## What to do
Your answer must be an exact copy of the records, minus any pictures.

Change detection data
• • • •
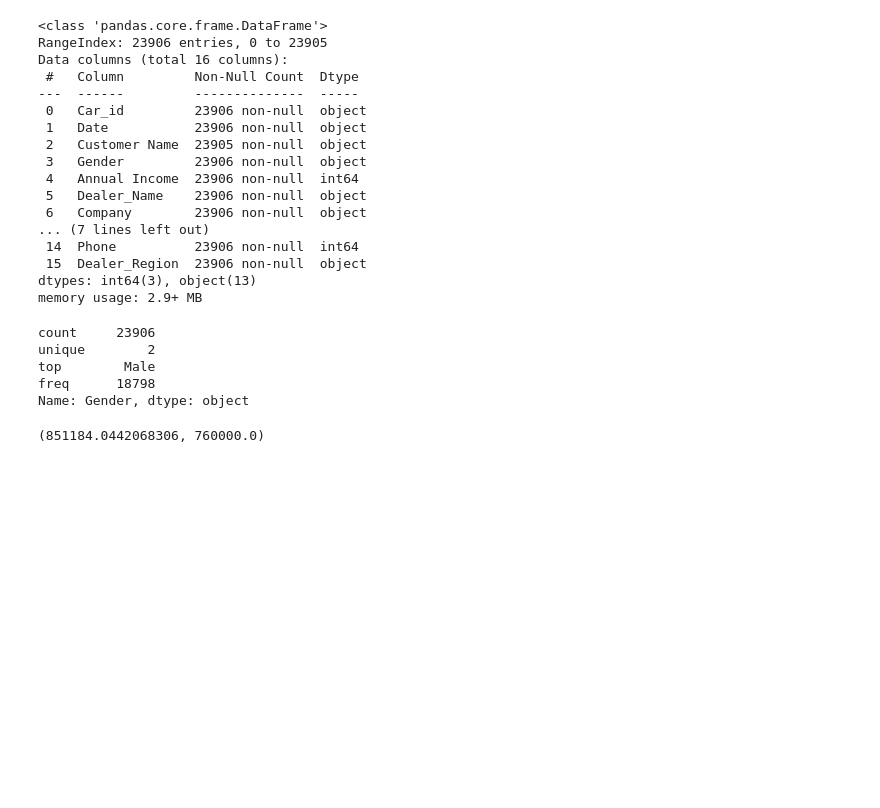
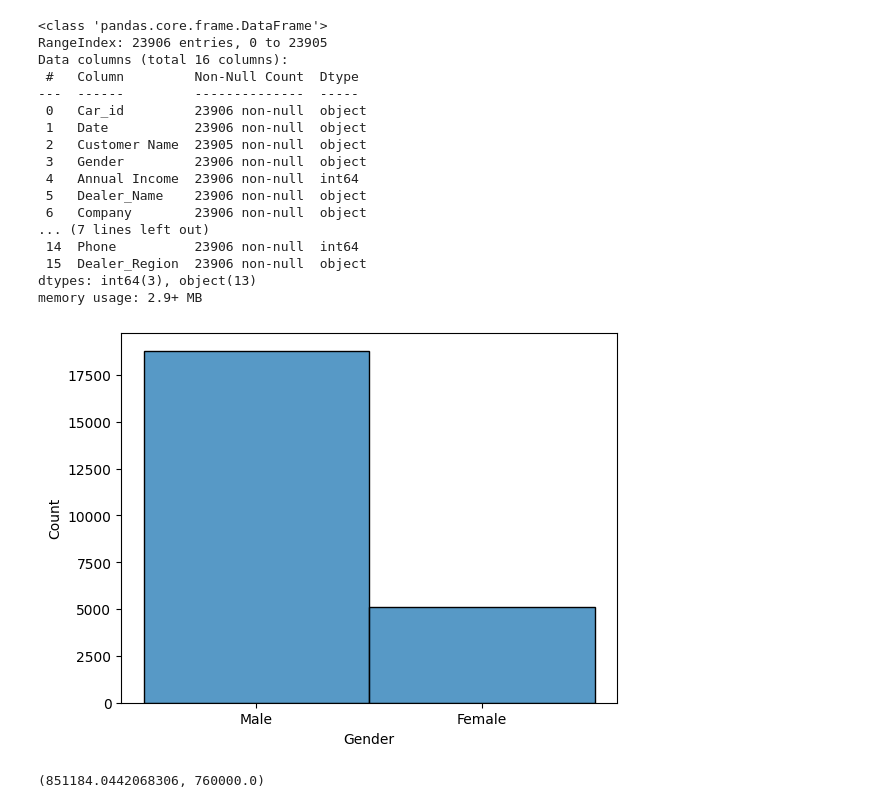
Before and after one commit to VladanT3/Exploratory_Data_Analysis, a Jupyter notebook: Car Sales/car-sales.ipynb, the cells around one changed output. Drawn from its saved outputs; the diff is of its cells as text; code cells hidden in the pictures; blank space fills up the shorter version.

```diff
--- a/Car Sales/car-sales.ipynb
+++ b/Car Sales/car-sales.ipynb
@@ -36,14 +36,12 @@ Data columns (total 16 columns):
  15  Dealer_Region  23906 non-null  object
 dtypes: int64(3), object(13)
 memory usage: 2.9+ MB
-# %%
-df.Gender.describe()
-# %% [output]
-count     23906
-unique        2
-top        Male
-freq      18798
-Name: Gender, dtype: object
+# %%
+sb.histplot(df['Gender'])
+
+plt.show()
+# %% [output]
+[figure, added]
 # %%
 df[df.Gender == 'Male']['Annual Income'].mean(), df[df.Gender == 'Male']['Annual Income'].median()
 # %% [output]
```
Also changed, not shown: parts of 10 cells of this notebook.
• • • •
## Expected answer
Before and after one commit to VladanT3/Exploratory_Data_Analysis, a Jupyter notebook: Car Sales/car-sales.ipynb, the cells around one changed output. Drawn from its saved outputs; the diff is of its cells as text; code cells hidden in the pictures; blank space fills up the shorter version.

```diff
--- a/Car Sales/car-sales.ipynb
+++ b/Car Sales/car-sales.ipynb
@@ -36,14 +36,12 @@ Data columns (total 16 columns):
  15  Dealer_Region  23906 non-null  object
 dtypes: int64(3), object(13)
 memory usage: 2.9+ MB
-# %%
-df.Gender.describe()
-# %% [output]
-count     23906
-unique        2
-top        Male
-freq      18798
-Name: Gender, dtype: object
+# %%
+sb.histplot(df['Gender'])
+
+plt.show()
+# %% [output]
+[figure, added]
 # %%
 df[df.Gender == 'Male']['Annual Income'].mean(), df[df.Gender == 'Male']['Annual Income'].median()
 # %% [output]
```
Also changed, not shown: parts of 10 cells of this notebook.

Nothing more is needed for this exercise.